However, as it has previously been suggested that could rule him out for three months during a period when United are hardly over-burdened with in-form forwards, Ferguson is desperately hoping to avoid that scenario.
“If we could see it through until the end of the season it would be better,” said the Red Devils chief.
“The advice was to have an exploratory operation but Dimitar wants to play through it.
“Sometimes he feels it and sometimes he doesn't. Maybe the climate helped but he didn't feel it when we went away, so he trained every day.
“It is a difficult one and if he is feeling OK it is not a problem.
“But if he is keeps continually coming up against a problem we would have to make a decision on it.”
United could certainly do with Berbatov performing consistently at the level Ferguson felt he was capable of when he lured him from Tottenham 18 months ago.

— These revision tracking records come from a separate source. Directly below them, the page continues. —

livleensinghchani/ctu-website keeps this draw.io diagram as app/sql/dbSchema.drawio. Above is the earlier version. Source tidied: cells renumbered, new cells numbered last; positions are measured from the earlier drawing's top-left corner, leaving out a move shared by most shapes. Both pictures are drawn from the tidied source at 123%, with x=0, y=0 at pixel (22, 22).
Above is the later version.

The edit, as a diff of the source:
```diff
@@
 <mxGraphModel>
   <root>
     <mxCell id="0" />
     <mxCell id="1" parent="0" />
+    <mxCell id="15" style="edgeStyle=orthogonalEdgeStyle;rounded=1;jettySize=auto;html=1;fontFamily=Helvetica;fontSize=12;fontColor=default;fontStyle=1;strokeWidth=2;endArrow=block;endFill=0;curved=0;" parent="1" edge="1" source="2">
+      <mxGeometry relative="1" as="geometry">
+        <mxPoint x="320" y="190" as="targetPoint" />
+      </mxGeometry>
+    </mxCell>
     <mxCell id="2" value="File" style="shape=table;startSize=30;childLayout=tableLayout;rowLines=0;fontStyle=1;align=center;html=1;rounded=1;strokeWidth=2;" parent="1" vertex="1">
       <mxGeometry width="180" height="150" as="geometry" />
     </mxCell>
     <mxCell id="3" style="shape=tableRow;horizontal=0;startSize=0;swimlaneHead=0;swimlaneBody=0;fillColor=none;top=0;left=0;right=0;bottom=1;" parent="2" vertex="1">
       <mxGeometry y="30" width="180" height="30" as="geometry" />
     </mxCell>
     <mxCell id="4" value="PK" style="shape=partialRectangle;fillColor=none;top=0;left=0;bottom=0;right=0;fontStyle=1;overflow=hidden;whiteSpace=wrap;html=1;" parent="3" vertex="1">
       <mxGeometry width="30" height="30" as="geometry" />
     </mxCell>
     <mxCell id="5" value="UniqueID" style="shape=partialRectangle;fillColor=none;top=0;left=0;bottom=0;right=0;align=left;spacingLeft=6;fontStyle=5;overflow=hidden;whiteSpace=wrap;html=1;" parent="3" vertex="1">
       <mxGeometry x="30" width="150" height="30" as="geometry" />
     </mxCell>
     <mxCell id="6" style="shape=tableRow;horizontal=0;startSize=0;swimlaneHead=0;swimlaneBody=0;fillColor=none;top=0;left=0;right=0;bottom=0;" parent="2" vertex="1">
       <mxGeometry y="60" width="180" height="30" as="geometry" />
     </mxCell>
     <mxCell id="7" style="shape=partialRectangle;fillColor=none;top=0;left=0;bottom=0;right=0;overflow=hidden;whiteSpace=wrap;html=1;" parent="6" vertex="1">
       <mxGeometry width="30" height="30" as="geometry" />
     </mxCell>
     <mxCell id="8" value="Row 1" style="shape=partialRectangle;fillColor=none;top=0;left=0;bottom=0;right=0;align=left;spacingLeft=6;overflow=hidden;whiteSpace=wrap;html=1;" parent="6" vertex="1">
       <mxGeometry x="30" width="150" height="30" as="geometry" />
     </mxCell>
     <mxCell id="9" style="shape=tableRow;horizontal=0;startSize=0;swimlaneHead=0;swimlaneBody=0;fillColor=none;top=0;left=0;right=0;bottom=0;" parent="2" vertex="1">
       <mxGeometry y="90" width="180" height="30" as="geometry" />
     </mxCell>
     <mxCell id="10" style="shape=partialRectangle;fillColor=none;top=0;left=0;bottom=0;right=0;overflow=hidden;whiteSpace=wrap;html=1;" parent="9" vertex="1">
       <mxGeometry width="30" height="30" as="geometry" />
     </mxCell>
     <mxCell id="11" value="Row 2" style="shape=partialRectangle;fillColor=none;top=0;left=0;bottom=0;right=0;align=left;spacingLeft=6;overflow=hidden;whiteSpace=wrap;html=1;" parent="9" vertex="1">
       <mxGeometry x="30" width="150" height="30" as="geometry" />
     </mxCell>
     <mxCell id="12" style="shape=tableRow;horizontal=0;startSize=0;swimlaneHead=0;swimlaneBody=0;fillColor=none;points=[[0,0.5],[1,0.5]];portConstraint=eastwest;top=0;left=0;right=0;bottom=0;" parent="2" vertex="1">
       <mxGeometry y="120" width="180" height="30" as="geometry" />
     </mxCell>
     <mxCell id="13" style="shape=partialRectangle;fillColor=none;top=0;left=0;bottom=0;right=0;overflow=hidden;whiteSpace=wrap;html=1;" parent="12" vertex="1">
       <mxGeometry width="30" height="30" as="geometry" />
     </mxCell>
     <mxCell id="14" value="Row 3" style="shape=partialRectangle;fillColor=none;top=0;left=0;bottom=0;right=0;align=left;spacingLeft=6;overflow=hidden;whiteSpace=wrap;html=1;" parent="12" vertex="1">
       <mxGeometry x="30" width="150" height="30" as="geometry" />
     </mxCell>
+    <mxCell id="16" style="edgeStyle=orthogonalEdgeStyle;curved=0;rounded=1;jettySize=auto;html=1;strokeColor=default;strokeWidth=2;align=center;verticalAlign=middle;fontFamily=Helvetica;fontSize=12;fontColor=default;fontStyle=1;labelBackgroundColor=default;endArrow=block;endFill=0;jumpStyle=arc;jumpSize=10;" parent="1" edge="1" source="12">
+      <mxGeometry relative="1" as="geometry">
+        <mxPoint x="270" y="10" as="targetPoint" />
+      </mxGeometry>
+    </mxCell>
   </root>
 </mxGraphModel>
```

Although the Scot was prevented from entering into any discussion about the Old Trafford outfit's debt mountain — and their plans to tackle it, which he backed seven days ago — due to “regulatory compliance” — United could certainly do with some of the heat being taken off the club by the team putting a consistent run of results together.

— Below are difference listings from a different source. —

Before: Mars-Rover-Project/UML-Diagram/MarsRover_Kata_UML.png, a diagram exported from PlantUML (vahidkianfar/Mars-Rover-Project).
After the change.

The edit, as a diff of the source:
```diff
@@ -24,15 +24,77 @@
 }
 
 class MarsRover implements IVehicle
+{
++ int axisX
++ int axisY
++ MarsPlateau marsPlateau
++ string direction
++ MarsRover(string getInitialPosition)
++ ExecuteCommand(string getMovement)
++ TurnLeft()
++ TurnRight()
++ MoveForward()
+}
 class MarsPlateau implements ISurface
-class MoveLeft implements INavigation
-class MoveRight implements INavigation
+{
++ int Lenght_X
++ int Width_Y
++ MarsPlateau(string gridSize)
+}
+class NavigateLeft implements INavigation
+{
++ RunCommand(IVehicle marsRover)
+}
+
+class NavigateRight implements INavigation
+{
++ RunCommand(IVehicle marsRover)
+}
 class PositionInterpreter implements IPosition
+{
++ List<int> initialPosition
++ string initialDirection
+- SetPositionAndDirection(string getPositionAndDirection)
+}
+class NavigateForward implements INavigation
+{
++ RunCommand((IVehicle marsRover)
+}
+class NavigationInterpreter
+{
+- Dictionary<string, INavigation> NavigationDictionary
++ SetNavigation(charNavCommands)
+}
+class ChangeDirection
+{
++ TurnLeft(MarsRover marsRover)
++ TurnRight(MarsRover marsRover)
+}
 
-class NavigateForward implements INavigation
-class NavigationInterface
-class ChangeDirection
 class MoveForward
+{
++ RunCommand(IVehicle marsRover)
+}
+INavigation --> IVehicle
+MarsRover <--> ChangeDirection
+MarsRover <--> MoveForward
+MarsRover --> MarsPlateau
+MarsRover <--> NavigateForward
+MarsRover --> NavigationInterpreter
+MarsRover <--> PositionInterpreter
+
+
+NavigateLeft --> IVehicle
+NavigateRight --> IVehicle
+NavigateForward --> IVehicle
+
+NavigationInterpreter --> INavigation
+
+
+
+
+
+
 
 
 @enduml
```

On the face of it, an FA Cup home defeat by League One Leeds, followed by a draw at Birmingham does not achieve that objective.
Yet Ferguson was actually quite pleased with the manner of his side's performance at St Andrew's, and their tenacity at fighting back once Cameron Jerome had put the hosts in front.
“It was not an easy game and I wasn't upset about the performance in any way,” he said. “You are looking for consistency but you can't think you are going to steamroller a team like Birmingham, who have got themselves to eighth in the league, when you are 1-0 down at half-time.”
Nevertheless, this was supposed to be a spell in which United exerted themselves in their usual manner prior to the encounter with Arsenal at the Emirates Stadium on January 31.
The likely return of Edwin van der Sar, who has missed 12 successive matches, initially due to a knee injury suffered against Everton on November 21, then because his wife Annemarie suffered a stroke back home in Holland, should help bring some stability to United's defence.
Yet United must also take a far greater percentage of their chances, starting today against a Burnley side whose depressing run of away results — just one point so far this season — is being balanced out by impressive home form that began with that shock defeat of today's opponents at Turf Moor in August.